Surrounded by Vikings fans and construction workers in his third-floor office of City Hall, Minneapolis Mayor R.T. Rybak gulped Grain Belt beer from a Viking horn before being awarded “rock star” by Vikings crazies.
For Rybak, getting a majority of his 13-member City Council to support a $678 million city subsidy for a new stadium had been a long and winding road.
“This has been a bruising fight,” Rybak said. “I feel in my gut a little like I imagine the Vikings feel after a win. You’re happy you won, but you’ve got to go sit in the hot tub and take care of the bruises for a little bit.”
On May 25, seven City Council members voted in favor of the deal, arguing that the measure would put construction workers back on the job, make an important investment in downtown and finally secure funding for the Target Center.

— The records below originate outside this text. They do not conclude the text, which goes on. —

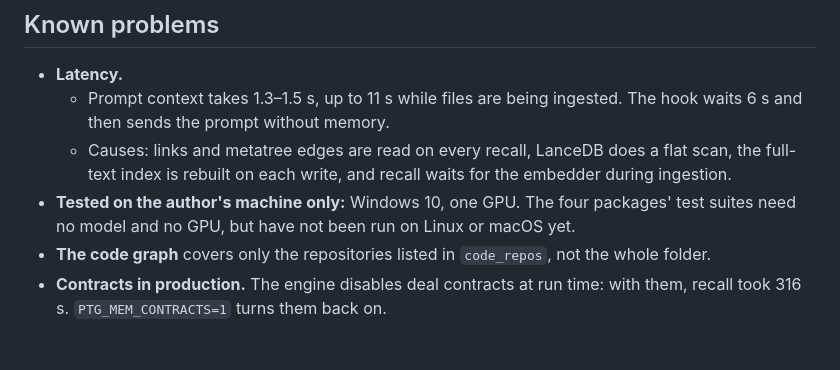
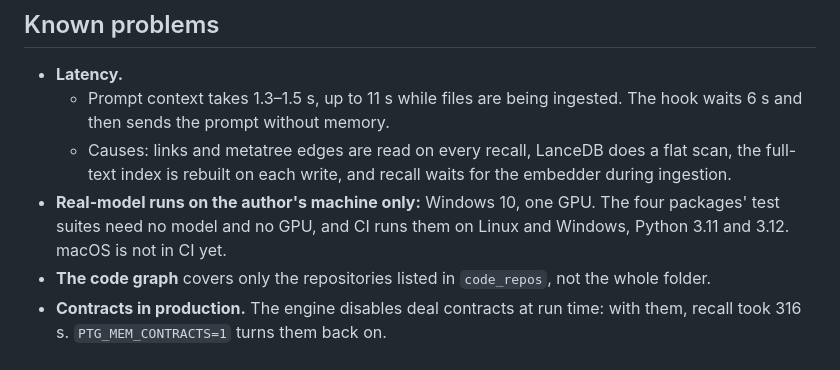
Before and after one commit to Deadatreides/PTG-MEM, a Markdown page: docs/ENGINE-FULL.md, the part around the change. GitHub-like rendering.

Commit message:
docs: the engine's tests now run in CI on Linux and Windows

```diff
--- a/docs/ENGINE-FULL.md
+++ b/docs/ENGINE-FULL.md
@@ -117,8 +117,8 @@ neighbouring turns after a hit.
     the prompt without memory.
   * Causes: links and metatree edges are read on every recall, LanceDB does a flat scan, the full-text index is
     rebuilt on each write, and recall waits for the embedder during ingestion.
-* **Tested on the author's machine only:** Windows 10, one GPU. The four packages' test suites need no model and no
-  GPU, but have not been run on Linux or macOS yet.
+* **Real-model runs on the author's machine only:** Windows 10, one GPU. The four packages' test suites need no
+  model and no GPU, and CI runs them on Linux and Windows, Python 3.11 and 3.12. macOS is not in CI yet.
 * **The code graph** covers only the repositories listed in `code_repos`, not the whole folder.
 * **Contracts in production.** The engine disables deal contracts at run time: with them, recall took 316 s.
   `PTG_MEM_CONTRACTS=1` turns them back on.
```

The debate lasted two days and roughly seven hours. Tears were shed on both sides of the issue.
Though outnumbered heavily by fans and union workers, opponents of the deal held signs reminding council members to obey the City Charter and not to give out corporate welfare. One woman, in the middle of the debate, shouted “let the people speak” before being escorted from the Council Chambers by security.
Rybak will appoint two members to a five-member stadium authority charged with overseeing the planning of the new stadium. Construction is expected to start in 2013 in order to have the new stadium open by 2016.
The political fallout from the deal is still undetermined. It’s likely to be a campaign issue when all 13 City Council members and the mayor are up for re-election in November 2013.
Opponents of the deal made harsh remarks about their pride in serving on the City Council and their view of a DFL party that would push forward a bill that will subsidize wealthy team owner Zygi Wilf.
“I do not want to be a part of a DFL party, for sure, after what happened at the Legislature, and a group of people in the city who have pushed forward the largest public subsidy in the state and city’s history,” said Lisa Goodman (Ward 7).
Goodman is a hardened City Council veteran who, as chair of the city’s Community Development Committee, is used to playing hardball with city developers. She was crying when she spoke out against the stadium deal.
Gary Schiff (Ward 9) has been the most vocal of stadium critics, and he urged active stadium opponents to hold the City Council accountable for its stadium votes.
“Your voices are more important that ever in the next year ahead to hold this body accountable and to demand a real democracy and a fair economic investment from the city of Minneapolis,” Schiff said. “And that’s the only way we’re going to get the change we need.”
Dave Bicking of the Corcoran neighborhood has been fighting the stadium deal for six years. He also fought the Target Field deal and helped campaign against Hennepin County commissioners who voted for that stadium.
He’s not so sure council members will be held accountable, and, even if they aren’t re-elected, the new members won’t be better.
“Several of the council members who voted for this campaigned and were against stadiums and corporate welfare at the time they were elected,” Bicking said. “So what do we do, throw them out and elect some other people who promise they won’t do this? We’ll wind up with the same result, and that’s the same result we’ve wound up [with] decade after decade.”
Financials of the deal gain clarity
Five days before the Council was scheduled to vote on the stadium, Betsy Hodges (Ward 13) called for a meeting in her Budget Committee to discuss the financials of the deal. Hodges, an opponent of the deal, conceded that her colleagues would approve the measure, but wanted to give council members a chance to dig deeper into the details.
The city’s chief financial officer, Kevin Carpenter, gave the committee four pages of financial information, including a spreadsheet that projected sales tax revenue for the next 33 years and how that money would be spent on the Vikings stadium, Target Center and the Minneapolis Convention Center.
Between 2013 and 2046, the city will spend just short of $2.7 billion to build a new Vikings stadium, to renovate and pay off the Target Center and to maintain, operate, market and pay off the Minneapolis Convention Center.
Of that $2.7 billion number, $678 million will go toward a Vikings stadium, $480 million will go toward the Target Center and $1.53 billion will go toward the Convention Center.
Most of the money for those public facilities would come from a half percent citywide sales tax as well as liquor, lodging and restaurant taxes downtown.
The city will be able to charge sales tax on Vikings tickets in the new stadium, which Carpenter said would bring in $1.5 million to $2 million annually to the city’s general fund. The Metrodome was exempt from city ticket taxes.
Rybak said the financing plan leaves $60 to $70 million for a Target Center renovation, which was most recently estimated to cost $135 million. Rybak said he would begin negotiating that deal with the Wolves and AEG as soon as the deal passed.
How they voted
Voting in favor of the stadium deal: council members Barb Johnson, Don Samuels, Kevin Reich, Diane Hofstede, Meg Tuthill, John Quincy and Sandy Colvin Roy.
Voting against the stadium deal: council members Cam Gordon, Lisa Goodman, Robert Lilligren, Betsy Hodges, Elizabeth Glidden and Gary Schiff.